▶ YOUR INSTRUCTIONS
Lines that include the string "useState" are the ones to copy from the entries below.

[Dataset records]
↓
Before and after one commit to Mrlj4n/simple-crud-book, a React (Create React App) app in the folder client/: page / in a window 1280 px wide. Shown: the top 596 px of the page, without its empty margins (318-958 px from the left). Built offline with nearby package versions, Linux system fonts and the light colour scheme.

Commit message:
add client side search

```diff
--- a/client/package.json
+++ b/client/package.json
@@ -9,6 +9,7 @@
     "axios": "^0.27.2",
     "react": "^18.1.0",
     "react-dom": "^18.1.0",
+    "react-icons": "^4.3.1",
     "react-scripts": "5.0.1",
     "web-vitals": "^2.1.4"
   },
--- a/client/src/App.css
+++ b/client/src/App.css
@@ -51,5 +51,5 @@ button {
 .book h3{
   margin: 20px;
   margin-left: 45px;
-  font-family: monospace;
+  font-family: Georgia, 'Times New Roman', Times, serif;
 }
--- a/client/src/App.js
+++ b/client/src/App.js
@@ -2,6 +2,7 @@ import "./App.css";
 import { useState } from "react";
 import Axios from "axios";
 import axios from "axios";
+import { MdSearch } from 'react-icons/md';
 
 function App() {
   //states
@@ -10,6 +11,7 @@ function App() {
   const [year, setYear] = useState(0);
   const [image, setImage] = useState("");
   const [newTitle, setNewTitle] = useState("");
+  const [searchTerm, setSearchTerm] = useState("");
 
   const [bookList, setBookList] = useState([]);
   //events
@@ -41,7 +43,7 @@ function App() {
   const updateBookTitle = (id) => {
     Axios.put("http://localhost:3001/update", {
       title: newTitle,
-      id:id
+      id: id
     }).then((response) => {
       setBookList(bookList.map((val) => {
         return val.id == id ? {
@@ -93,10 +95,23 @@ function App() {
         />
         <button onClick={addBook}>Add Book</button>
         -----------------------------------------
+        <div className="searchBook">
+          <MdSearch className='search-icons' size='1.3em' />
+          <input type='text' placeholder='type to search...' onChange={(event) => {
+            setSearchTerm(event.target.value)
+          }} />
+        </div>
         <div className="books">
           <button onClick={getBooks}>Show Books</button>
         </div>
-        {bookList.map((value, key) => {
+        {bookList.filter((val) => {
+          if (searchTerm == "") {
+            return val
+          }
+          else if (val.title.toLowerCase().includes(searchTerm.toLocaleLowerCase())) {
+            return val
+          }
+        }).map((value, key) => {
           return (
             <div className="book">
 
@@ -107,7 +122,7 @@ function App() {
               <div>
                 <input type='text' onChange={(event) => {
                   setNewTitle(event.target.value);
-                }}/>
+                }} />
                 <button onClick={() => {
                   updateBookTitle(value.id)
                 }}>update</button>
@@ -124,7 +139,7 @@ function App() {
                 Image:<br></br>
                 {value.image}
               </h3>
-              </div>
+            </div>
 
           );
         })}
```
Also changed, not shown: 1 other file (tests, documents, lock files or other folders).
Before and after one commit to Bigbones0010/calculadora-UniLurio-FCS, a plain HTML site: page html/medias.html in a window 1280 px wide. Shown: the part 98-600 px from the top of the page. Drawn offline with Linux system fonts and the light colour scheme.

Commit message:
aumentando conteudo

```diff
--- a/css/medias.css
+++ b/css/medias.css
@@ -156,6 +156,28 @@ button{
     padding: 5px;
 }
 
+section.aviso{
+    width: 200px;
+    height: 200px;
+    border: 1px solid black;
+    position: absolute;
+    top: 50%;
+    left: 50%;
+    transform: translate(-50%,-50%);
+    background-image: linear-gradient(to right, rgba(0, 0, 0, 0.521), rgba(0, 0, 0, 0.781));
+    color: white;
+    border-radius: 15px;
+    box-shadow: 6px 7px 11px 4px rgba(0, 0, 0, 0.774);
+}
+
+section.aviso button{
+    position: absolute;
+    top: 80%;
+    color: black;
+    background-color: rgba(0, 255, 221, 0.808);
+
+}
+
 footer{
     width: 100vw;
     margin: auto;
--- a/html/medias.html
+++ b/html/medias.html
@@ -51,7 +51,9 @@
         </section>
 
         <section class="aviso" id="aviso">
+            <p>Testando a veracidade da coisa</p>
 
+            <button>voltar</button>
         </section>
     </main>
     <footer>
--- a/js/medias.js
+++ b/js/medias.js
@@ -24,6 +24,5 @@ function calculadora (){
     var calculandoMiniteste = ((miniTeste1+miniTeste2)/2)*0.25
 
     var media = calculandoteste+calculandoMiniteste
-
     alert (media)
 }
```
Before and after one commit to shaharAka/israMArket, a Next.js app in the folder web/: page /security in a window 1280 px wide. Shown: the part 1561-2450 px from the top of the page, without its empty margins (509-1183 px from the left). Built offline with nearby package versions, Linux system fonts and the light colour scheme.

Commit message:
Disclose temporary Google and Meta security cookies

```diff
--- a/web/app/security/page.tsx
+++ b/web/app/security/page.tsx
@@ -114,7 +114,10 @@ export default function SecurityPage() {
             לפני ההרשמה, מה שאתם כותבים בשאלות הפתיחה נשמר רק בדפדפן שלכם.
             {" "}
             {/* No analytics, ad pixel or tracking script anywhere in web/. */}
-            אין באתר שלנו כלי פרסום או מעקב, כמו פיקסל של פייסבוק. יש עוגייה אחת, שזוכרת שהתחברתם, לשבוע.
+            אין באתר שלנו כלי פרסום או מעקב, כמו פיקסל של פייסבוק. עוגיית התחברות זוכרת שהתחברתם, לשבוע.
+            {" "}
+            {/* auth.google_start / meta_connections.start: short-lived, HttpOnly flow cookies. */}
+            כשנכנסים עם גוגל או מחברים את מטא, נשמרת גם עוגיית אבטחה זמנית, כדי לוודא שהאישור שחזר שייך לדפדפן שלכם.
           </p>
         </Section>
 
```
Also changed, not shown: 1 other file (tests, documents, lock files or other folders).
↑
▶ RESPONSE AREA
 import { useState } from "react";
   const [year, setYear] = useState(0);
   const [image, setImage] = useState("");
   const [newTitle, setNewTitle] = useState("");
+  const [searchTerm, setSearchTerm] = useState("");
   const [bookList, setBookList] = useState([]);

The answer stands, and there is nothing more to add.